Aim of the task
In the entries below, count each line holding the word "abstract". Answer with the total alone.
--- START ---
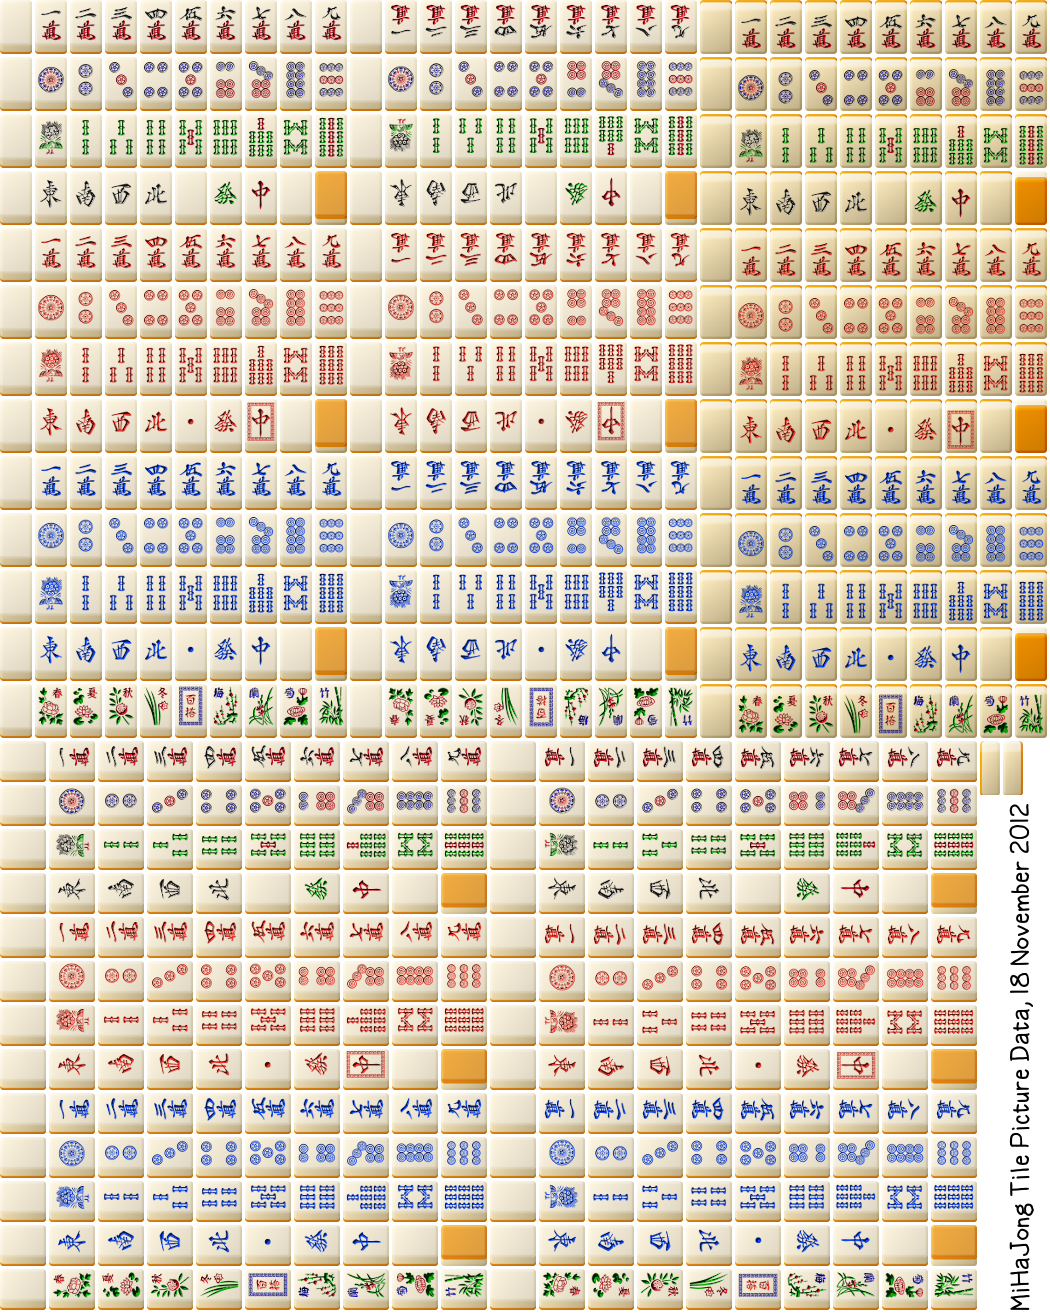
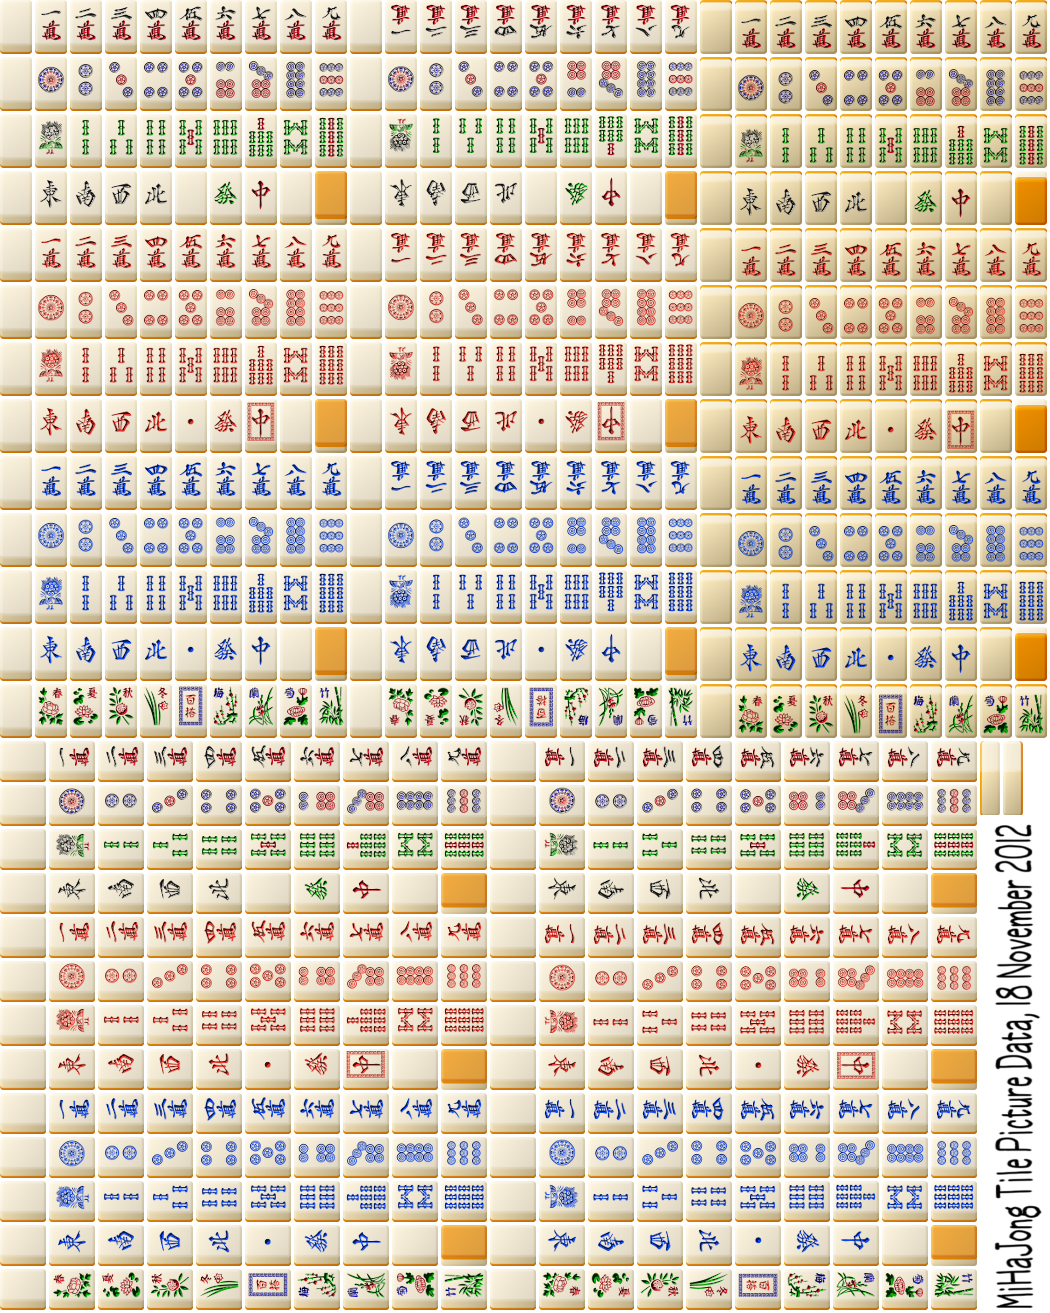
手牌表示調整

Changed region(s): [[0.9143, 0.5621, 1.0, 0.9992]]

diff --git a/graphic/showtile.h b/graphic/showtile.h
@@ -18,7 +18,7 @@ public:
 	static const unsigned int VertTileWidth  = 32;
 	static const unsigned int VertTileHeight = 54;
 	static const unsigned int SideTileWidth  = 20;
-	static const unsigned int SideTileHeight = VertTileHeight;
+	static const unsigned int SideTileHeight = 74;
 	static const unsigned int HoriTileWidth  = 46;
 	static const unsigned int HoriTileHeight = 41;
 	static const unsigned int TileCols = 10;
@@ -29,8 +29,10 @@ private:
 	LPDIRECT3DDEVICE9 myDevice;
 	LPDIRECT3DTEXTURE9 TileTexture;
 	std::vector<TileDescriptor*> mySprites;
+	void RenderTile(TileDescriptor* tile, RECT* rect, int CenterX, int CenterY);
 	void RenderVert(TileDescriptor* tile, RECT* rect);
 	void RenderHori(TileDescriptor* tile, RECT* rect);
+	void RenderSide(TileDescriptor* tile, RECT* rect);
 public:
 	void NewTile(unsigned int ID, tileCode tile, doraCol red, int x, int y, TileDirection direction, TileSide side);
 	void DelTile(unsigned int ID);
--- END ---
--- START ---
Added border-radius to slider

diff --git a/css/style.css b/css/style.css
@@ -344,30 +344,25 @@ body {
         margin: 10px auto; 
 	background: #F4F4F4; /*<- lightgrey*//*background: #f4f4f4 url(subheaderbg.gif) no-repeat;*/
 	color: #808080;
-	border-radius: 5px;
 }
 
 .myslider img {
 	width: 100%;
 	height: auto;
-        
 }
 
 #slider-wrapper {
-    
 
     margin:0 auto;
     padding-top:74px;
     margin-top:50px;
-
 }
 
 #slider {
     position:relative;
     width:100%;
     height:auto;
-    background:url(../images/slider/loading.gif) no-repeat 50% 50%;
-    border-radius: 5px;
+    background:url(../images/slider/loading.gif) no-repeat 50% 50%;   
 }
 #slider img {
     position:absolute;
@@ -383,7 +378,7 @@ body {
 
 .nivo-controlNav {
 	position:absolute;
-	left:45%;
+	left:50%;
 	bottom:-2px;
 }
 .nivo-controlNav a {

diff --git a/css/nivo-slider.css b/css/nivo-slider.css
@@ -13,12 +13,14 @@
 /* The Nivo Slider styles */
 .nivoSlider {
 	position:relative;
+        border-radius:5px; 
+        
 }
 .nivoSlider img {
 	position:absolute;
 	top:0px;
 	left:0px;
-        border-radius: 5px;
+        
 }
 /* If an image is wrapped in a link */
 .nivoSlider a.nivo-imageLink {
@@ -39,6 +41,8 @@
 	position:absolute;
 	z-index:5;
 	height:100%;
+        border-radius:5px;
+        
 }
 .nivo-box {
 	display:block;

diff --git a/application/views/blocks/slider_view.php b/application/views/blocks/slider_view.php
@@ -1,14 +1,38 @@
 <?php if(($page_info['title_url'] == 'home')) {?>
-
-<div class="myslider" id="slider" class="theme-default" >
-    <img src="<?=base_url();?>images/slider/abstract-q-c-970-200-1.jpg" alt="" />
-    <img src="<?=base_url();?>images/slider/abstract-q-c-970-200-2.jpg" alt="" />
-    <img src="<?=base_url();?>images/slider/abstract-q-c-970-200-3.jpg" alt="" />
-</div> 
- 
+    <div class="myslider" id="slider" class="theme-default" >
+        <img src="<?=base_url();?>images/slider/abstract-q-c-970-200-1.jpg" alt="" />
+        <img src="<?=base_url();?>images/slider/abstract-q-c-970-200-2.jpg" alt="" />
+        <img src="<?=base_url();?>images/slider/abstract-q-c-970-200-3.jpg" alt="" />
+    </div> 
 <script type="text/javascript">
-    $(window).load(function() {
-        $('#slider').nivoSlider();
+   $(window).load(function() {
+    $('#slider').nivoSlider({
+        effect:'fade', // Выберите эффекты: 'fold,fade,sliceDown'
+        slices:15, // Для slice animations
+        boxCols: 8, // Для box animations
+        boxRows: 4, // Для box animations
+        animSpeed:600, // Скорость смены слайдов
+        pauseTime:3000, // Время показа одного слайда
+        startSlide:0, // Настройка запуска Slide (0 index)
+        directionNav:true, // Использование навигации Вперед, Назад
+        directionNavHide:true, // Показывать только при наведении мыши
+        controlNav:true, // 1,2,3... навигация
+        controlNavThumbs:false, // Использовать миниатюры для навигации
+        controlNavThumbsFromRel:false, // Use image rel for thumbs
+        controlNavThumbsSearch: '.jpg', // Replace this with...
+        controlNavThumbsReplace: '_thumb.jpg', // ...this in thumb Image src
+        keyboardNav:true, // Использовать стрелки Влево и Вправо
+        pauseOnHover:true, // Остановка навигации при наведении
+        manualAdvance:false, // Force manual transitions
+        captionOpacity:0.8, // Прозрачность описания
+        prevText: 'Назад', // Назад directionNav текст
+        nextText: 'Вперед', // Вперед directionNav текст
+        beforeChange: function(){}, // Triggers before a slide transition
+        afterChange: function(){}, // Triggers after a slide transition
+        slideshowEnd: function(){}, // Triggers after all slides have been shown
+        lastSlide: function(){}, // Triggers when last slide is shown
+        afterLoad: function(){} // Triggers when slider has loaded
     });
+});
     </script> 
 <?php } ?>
--- END ---
Exercise result
6